The tasking on the lines of two land theatres, a maritime command and an air defence command effectively reduces the Indian Navy to a Maritime Command and the Indian Air Force to an Air Defence Command with all other air assets being distributed among the land-based Theatre Commands. If all naval assets are placed under the Maritime Command, then the Chief of Naval Staff may become redundant. Similar is the case in the IAF where the Chief of Air Staff may become redundant. The flexibility available for simultaneity of air operations in the tactical, operational and strategic levels will be curtailed. The potential of the omni-role aircraft will be limited as it will either be assigned to the air defence role or close air support role that the army desires. This does not enhance organisational effectiveness of the armed forces as a whole as the potential of our own assets will be intentionally curtailed which will be advantageous to our enemies.
The suggested solution
There is a need to address the cognitive dissonance caused by the prevailing mindsets and lack of communication (trust) for integration to succeed. Training at joint service institutions should include the operations methodology of the other services and this needs to be assessed. This may reduce the cognitive dissonance. The need of the hour is integration and not disintegration by implementing ill thought-out plans to change the organisational structures that impinge on the overall organisational effectiveness of the armed forces. It can be anticipated that a Theatre Commander will have a Chief of Staff and under him will be the various staff officers of which one will be from the IAF. This is a sure-fire way to waste the air resources placed under the Theatre Commander.
Taking a lead from the published article on the suggested, rudimentary, indigenous Indian Military Doctrine at http://www.indiandefencereview.com/news/indian-military-doctrine-an-analysis/, it would be saner to have the same Area Of Responsibility (AOR) for the army, navy, and IAF commands which will be much larger. We may continue with the current practice of C-in-C. For example, we may call them GOC–in-C (West), FOC-in-C (West) and AOC-in-C (West). During peacetime they carry out all the peace time tasks as of now. We also need to have a Joint Force Commander of the region, JFC (West), who will be senior to all three and have no troops under command during peacetime. He could be from any service. These four carry out joint/integrated planning based on the capabilities they have and plan for capabilities that are needed if they do not have them integral to their Commands.

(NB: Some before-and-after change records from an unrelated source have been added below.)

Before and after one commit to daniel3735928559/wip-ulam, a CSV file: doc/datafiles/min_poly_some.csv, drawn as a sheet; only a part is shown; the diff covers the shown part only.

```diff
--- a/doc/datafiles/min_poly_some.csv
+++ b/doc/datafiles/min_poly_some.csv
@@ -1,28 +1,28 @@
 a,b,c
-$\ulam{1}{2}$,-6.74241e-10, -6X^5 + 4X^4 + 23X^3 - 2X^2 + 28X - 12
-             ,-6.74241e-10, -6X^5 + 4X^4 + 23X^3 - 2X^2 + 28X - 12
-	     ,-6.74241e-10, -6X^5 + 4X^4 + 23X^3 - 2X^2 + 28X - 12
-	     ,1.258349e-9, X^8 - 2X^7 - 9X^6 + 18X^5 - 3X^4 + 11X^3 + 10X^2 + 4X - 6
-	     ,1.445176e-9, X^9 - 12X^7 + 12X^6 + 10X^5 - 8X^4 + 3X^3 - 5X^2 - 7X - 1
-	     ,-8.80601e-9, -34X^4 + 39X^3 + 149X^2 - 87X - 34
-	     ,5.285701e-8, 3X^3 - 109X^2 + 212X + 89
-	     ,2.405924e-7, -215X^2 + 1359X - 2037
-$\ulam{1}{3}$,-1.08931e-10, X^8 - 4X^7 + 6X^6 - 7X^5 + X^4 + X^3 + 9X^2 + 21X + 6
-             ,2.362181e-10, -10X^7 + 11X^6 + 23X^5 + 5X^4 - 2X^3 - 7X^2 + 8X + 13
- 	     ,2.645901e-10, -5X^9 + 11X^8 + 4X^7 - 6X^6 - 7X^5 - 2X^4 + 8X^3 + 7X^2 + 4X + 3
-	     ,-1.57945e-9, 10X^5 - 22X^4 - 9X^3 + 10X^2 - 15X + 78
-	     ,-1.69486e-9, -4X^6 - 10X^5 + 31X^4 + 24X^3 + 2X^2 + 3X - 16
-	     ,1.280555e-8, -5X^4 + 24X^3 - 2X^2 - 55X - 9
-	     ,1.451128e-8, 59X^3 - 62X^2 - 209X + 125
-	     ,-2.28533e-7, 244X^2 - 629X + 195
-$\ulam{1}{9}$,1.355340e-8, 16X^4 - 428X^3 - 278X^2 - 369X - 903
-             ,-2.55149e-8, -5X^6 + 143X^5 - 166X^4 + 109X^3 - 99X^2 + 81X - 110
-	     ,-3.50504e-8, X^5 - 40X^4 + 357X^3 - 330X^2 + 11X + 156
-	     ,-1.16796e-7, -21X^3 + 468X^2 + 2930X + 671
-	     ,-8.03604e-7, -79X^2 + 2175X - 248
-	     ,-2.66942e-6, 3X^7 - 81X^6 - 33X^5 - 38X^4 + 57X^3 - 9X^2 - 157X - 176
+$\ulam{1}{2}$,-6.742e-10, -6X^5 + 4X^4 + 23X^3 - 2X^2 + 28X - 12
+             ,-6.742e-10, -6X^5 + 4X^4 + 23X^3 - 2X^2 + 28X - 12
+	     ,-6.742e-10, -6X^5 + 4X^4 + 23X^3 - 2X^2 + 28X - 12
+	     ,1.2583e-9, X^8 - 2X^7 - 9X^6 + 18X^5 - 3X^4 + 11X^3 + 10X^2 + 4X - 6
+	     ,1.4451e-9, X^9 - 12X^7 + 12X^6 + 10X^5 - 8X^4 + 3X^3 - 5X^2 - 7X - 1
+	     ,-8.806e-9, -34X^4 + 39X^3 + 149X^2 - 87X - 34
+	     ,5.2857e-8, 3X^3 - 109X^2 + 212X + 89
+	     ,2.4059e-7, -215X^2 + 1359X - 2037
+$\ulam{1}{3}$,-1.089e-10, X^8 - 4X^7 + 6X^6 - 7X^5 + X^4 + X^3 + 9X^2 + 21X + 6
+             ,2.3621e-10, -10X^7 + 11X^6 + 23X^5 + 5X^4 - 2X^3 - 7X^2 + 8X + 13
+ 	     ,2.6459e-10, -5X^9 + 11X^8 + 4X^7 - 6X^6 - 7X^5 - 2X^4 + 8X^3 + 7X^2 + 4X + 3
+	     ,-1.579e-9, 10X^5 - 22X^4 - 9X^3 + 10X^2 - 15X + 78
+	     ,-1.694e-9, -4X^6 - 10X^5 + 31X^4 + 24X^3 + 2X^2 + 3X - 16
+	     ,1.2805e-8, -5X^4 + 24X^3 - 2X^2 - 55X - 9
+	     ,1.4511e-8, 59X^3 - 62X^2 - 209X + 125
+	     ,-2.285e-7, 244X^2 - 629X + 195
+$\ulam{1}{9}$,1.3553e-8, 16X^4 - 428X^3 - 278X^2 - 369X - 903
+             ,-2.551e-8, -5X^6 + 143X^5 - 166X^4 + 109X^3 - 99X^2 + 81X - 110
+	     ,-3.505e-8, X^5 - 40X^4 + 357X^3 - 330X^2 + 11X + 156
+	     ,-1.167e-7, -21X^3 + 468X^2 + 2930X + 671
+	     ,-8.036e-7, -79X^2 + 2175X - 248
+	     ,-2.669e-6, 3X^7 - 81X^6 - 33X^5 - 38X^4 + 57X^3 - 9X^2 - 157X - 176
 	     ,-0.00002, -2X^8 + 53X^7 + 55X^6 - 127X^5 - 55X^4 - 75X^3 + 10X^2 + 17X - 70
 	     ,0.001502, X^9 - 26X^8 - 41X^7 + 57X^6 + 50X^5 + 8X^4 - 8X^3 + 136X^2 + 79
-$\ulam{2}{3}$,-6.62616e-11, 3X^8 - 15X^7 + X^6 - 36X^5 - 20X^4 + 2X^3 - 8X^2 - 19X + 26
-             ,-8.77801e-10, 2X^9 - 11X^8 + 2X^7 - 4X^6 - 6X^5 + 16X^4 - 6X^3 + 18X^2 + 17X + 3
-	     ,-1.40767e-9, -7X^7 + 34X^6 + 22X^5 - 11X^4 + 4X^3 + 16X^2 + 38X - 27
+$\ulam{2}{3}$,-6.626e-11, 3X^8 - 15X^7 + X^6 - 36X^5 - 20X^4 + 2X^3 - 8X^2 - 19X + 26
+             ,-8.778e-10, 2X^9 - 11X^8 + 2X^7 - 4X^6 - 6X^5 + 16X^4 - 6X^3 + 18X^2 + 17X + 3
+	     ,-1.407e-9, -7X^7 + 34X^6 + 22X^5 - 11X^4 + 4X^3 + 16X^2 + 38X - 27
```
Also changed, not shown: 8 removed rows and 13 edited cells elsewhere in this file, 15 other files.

During war they move in under the JFC (West) and become Army/Navy/AF Component Commanders while retaining their appointments as C-in-C. It goes without saying that the JFC has staff from all three services who do the detailed planning and staff checks. This would ensure that the Cs-in-C can concentrate on training for combat readiness and administration while being involved in joint/integrated planning. JFC will also be tasked with many more functions, the prime among them being inspections of units for operational readiness as he has to ultimately deliver as head of the Joint Force. The same could happen at the centre with the Permanent Chairman of COSC becoming JFC (India) and staff of the IDS HQ with Chiefs becoming component commanders. For a lower level of task other than war, an integrated task force can be set up with a nominated Commander for the task under the JFC and the units return to their Commands after the task.
Besides the doctrinal base there needs to be a legal authority like an Act of Parliament to authorise such changes. Authority to direct, control, reward and punish implies legitimate power. In a society subscribing to democratic values, the legitimacy of power wielded in any organisation finds its origin in the elected government. This has many ramifications since service in the armed forces is voluntary.
We have been addressing issues as and when they crop up or based on the threat posed by our adversaries because of lack of goal orientation percolating down to the National Security Policy (Guide to Action). Goal orientation defined by the national leadership is absolutely essential as a start point. This basis should not be compromised. The reorganisation of the armed forces to enhance effectiveness needs to be a well thought out exercise. There are many factors that need to be considered as stated above which includes analysis of the evolution of current organisational structures, design of a better structure, managing the change from the old to the new with adequate foresight to address all the issues that will arise besides activities at the macro level such as a legal framework, goal clarity, norms for budgetary allocations and many more issues.
The suggested solution may ensure that the strengths of each service are retained, no disruption of Service Doctrines and promote joint/integrated application of military force, enhancing overall combat effectiveness. Appointments mentioned may be renamed without affecting the tasks. There will be a need for fleshing out the suggested solution, trying it out in the small Northern Command as a pilot project and designing the interlinkages between the and army and air force. These could be extended to the higher defence organisations.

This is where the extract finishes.